stress       ecebc

Then and Now – why it is not just in my head.

I am an educated 38-year-old woman. My husband and I travelled all over the world for nearly a decade before returning to Canada to start a small business. We are competent, caring, hard-working Canadians. In 2005 we started our family with a healthy incredible baby boy, then added to it with the arrival of another incredible little man in 2008. We were excited to relive some of the magic of our childhoods and share the love and sense of family that our parents gave to us.  The reality of how difficult it is to support a growing family on a single income hit us hard and we found ourselves wondering why we couldn’t make it work.

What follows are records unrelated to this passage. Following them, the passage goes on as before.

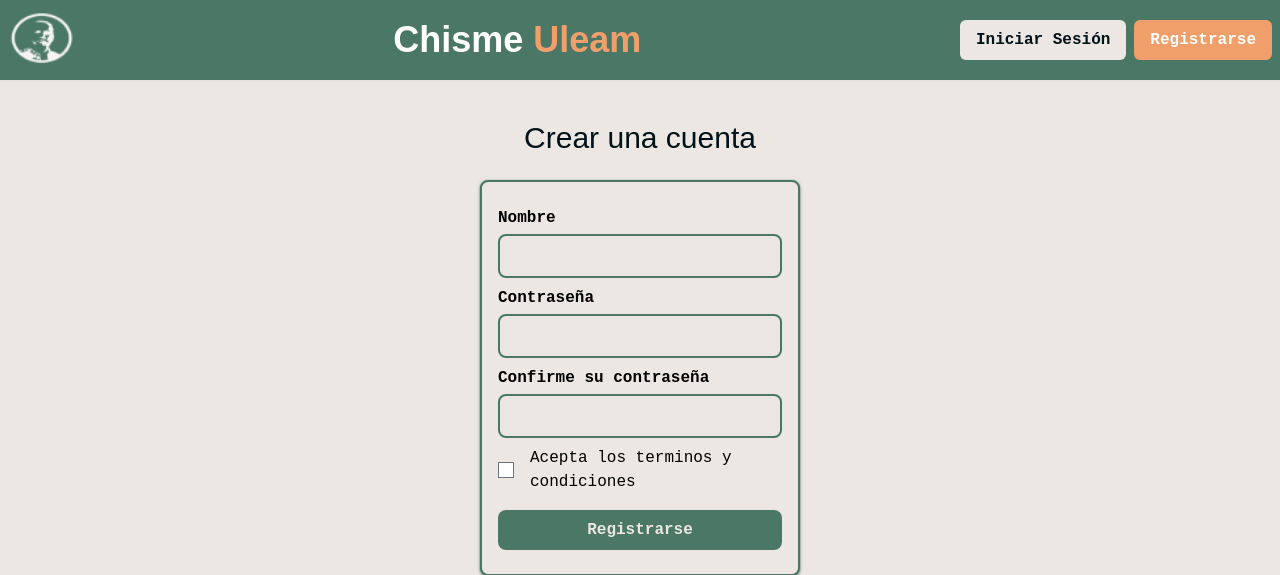
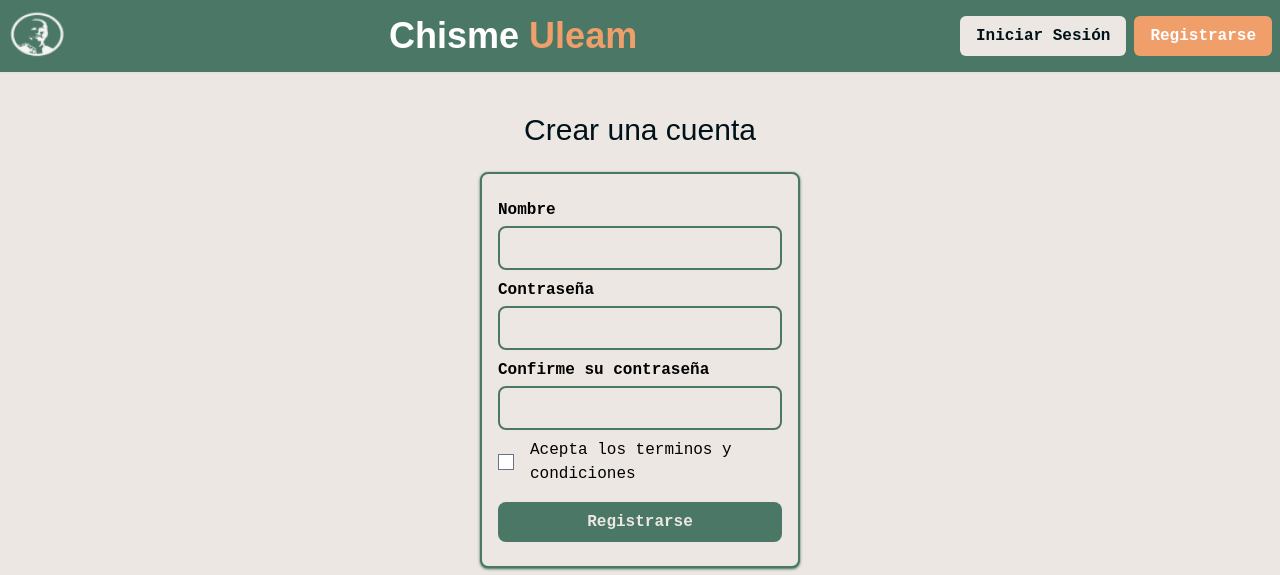
Before and after one commit to lesquel/chismeUleam, a Django app: page /register in a window 1280 px wide. Shown: the top 575 px of the page. Run offline with Django 5.2, Linux system fonts and the light colour scheme; some libraries are stand-ins or nearby versions; some web fonts are replaced.

Commit message:
View Regiter Retoques

```diff
--- a/register/templates/baseRegiter.html
+++ b/register/templates/baseRegiter.html
@@ -5,6 +5,7 @@
 <head>
     <meta charset="UTF-8">
     <meta name="viewport" content="width=device-width, initial-scale=1.0">
+    <link rel="shortcut icon" href="{% static 'img/Logo.png' %}">
     <title>{% block title %}{% endblock %}</title>
     <style>
         @import url('https://fonts.googleapis.com/css2?family=Matemasie&display=swap');
--- a/register/templates/headerRegister.html
+++ b/register/templates/headerRegister.html
@@ -1,8 +1,8 @@
 {% load static %}
 <header class="bg-verder_claro flex justify-between items-center p-2 shadow-sm">
-    <img src="{% static 'img/Logo.png' %}" alt="logo" class="h-16 w-auto">
+    <img src="{% static 'img/Logo.png' %}" alt="logo" class="h-14 w-auto">
     <h1 class="text-4xl font-bold text-white font-matemasie">
-        Chisme <span class="text-naranja_claro">Uleam</span>
+        Chisme <span class="text-naranja_claro p-0">Uleam</span>
     </h1>
 
     <div class="font-Courier_New flex gap-2">
--- a/register/templates/register/register.html
+++ b/register/templates/register/register.html
@@ -1,5 +1,6 @@
 {% extends 'baseRegiter.html' %}
 
+{% block title %}Registro{% endblock %}
 
 {% block content %}
 <section class="h-auto">
@@ -13,7 +14,7 @@
                 {% include 'components/Input.html' with id="password2" name="password2" label="Confirme su contraseña" type="password" %}
 
                 <p class="flex justify-center gap-4 items-center my-2">
-                    <input  type="checkbox" name="terminos" id="terminos">
+                    <input class=""  type="checkbox" name="terminos" id="terminos">
                     <span>Acepta los terminos y condiciones</span>
                 </p>
 
--- a/theme/static/css/dist/styles.css
+++ b/theme/static/css/dist/styles.css
@@ -845,6 +845,10 @@ select {
   height: auto;
 }
 
+.h-14 {
+  height: 3.5rem;
+}
+
 .min-h-screen {
   min-height: 100vh;
 }
@@ -963,6 +967,10 @@ select {
 
 .p-2 {
   padding: 0.5rem;
+}
+
+.p-0 {
+  padding: 0px;
 }
 
 .px-4 {
@@ -1142,6 +1150,11 @@ select {
   transition-duration: 200ms;
 }
 
+.checked\:bg-verder_claro:checked {
+  --tw-bg-opacity: 1;
+  background-color: rgb(74 119 102 / var(--tw-bg-opacity));
+}
+
 .hover\:scale-105:hover {
   --tw-scale-x: 1.05;
   --tw-scale-y: 1.05;
@@ -1194,6 +1207,15 @@ select {
 .focus\:border-verder_claro:focus {
   --tw-border-opacity: 1;
   border-color: rgb(74 119 102 / var(--tw-border-opacity));
+}
+
+.focus\:bg-verder_claro:focus {
+  --tw-bg-opacity: 1;
+  background-color: rgb(74 119 102 / var(--tw-bg-opacity));
+}
+
+.focus\:outline-verder_claro:focus {
+  outline-color: #4A7766;
 }
 
 .focus\:ring-indigo-500:focus {
```
Also changed, not shown: register/static/css/style.css (added).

Raised in the 70s and 80s it seems I got in on the last generation of stay at home moms.  My dad was the sole breadwinner for our family and my mom cared for our home and us kids.  She had a career as a flight attendant but gave it up to stay at home and in so doing she was able to save the family lots of money and provide an environment in which thrived.  When I found out I was pregnant my husband and I determined that I would stay home and he would work.  Despite owning a very small townhouse and running a thriving pub we found it hard to do more than just make ends meet.  This financial stalemate carried on and on and caused us to both grow concerned that we were doing something wrong.  Why couldn’t we enjoy the same level of success our parents saw when they were our age and had young kids?  What is the problem?

Take a look at this diagram created by Dr. Paul Kershaw, associate professor at the University of British Columbia….now take a look again.  What does this mean to the average young family? How does it make you feel?

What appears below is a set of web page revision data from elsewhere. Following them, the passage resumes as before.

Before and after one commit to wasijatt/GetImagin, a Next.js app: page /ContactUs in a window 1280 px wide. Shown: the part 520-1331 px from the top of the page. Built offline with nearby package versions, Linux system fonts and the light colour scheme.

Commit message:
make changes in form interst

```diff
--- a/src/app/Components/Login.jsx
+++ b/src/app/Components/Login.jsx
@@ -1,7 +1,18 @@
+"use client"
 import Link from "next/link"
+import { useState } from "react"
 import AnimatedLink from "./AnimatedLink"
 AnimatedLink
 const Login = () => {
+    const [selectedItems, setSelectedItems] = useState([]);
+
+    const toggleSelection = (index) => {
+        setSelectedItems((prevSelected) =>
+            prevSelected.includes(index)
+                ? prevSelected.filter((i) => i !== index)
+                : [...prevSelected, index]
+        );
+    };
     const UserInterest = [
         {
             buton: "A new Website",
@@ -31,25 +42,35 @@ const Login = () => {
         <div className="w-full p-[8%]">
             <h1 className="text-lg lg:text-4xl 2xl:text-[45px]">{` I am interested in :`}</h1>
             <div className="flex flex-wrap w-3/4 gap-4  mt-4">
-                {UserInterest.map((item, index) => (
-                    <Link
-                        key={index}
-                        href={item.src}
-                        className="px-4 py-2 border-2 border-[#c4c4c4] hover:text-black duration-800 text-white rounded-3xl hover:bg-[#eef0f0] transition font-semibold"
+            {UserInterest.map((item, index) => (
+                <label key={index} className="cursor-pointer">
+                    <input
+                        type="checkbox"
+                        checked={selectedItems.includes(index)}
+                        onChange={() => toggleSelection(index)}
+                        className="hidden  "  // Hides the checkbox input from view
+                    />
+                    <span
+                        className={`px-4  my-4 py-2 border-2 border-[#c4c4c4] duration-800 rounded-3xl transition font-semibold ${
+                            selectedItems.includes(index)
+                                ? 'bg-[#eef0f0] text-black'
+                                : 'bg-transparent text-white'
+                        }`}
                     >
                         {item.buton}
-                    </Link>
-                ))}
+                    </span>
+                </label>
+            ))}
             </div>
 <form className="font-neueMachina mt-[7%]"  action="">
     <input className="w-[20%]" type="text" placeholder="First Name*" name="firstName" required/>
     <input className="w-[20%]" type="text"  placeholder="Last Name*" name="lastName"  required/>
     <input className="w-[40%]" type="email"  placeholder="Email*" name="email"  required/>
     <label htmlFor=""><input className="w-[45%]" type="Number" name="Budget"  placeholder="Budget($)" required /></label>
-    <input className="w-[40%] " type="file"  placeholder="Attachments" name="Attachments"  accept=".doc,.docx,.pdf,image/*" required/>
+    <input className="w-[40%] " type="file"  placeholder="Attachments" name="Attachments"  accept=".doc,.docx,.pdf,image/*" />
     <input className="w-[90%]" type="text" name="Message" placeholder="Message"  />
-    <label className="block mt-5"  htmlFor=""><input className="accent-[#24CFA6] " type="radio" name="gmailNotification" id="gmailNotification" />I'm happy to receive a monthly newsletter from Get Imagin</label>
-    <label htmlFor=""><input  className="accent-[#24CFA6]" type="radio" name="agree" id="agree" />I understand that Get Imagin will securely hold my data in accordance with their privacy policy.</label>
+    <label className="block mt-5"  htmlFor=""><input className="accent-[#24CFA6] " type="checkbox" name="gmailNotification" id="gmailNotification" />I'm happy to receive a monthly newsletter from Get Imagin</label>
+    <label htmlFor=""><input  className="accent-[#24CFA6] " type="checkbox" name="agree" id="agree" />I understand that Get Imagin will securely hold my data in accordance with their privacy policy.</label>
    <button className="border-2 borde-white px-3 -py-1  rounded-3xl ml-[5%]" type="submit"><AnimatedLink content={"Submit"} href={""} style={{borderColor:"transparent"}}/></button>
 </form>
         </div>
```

No wonder it seems so much harder!

No wonder it seems so much harder!

OHHHHHHHHHHH SO IT’S NOT THAT WE ARE HOPELESS LOSERS!  It’s not that we’re lazy bums who spend too much and work too little.  What an incredible and powerful and forgiving revelation this was to me and I have determined to share this message with as many people as possible so that things can change.

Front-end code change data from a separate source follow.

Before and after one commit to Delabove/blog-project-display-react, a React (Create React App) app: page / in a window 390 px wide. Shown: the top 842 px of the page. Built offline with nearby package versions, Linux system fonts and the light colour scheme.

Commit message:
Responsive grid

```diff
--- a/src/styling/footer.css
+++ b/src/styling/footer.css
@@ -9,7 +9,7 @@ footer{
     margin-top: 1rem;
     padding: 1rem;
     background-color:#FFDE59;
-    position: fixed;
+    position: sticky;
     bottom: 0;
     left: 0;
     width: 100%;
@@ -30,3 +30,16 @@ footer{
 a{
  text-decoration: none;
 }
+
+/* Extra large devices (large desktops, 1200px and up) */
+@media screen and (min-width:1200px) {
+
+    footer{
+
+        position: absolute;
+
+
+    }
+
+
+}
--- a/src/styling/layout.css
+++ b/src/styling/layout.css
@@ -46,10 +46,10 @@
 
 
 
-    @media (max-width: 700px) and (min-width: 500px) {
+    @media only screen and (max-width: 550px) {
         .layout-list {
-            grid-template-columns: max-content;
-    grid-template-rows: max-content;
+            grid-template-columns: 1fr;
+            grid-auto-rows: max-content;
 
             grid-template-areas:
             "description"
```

How have we adapted to this change in family economy?  We’ve become dual income families, we live at home with our own parents much longer than ever before, we have much more debt than ever before and our children are now increasingly spending their first 5 years in daycare.  What changes in social policy have been made to reflect this massive shift – NONE!

As politically uninvolved citizens we just struggle, pay our taxes and quietly lament how difficult it is to have young children.  It hasn’t always been this hard.  It can change.  We need a NEW DEAL FOR FAMILIES!  http://blogs.ubc.ca/newdealforfamilies/

It’s not my fault?

In the fall of 2011 I attended an event that changed my life.  It wasn’t one of those Tony Robbins inspirational things but it did open my mind to a new way of thinking.

To give you a bit of background I am small town non-profit coordinator and mother to two young boys.  My paid job has me working with a group of incredible people in Golden with a goal to improve the lives of children and families.  My job at home is to provide my boys with the best possible start in life and love them through it all.

The event that changed my life was put on by the Human Early Learning Partnership at the University of British Columbia.  One of their keynote speakers was Dr. Paul Kershaw.  If you haven’t heard of him yet you will soon.  He is blowing the lid off a secret flaw in our proud Canadian social fabric.

I sat in that room on the UBC campus and heard how I, as a parent raising young children, am getting a raw deal. My eyes were open to startling facts about the distrubution of tax dollars, the lack of social support for families and the devastating effects this current system has on our families.  As I listened something strange happend to me.  I stopped feeling guilty and started getting mad.

I invite you to read my blog and follow along as I unwrap the truth about what it’s like to raise a family in today’s Canada.

To read up on Generation Squeezed go to : http://blogs.ubc.ca/newdealforfamilies/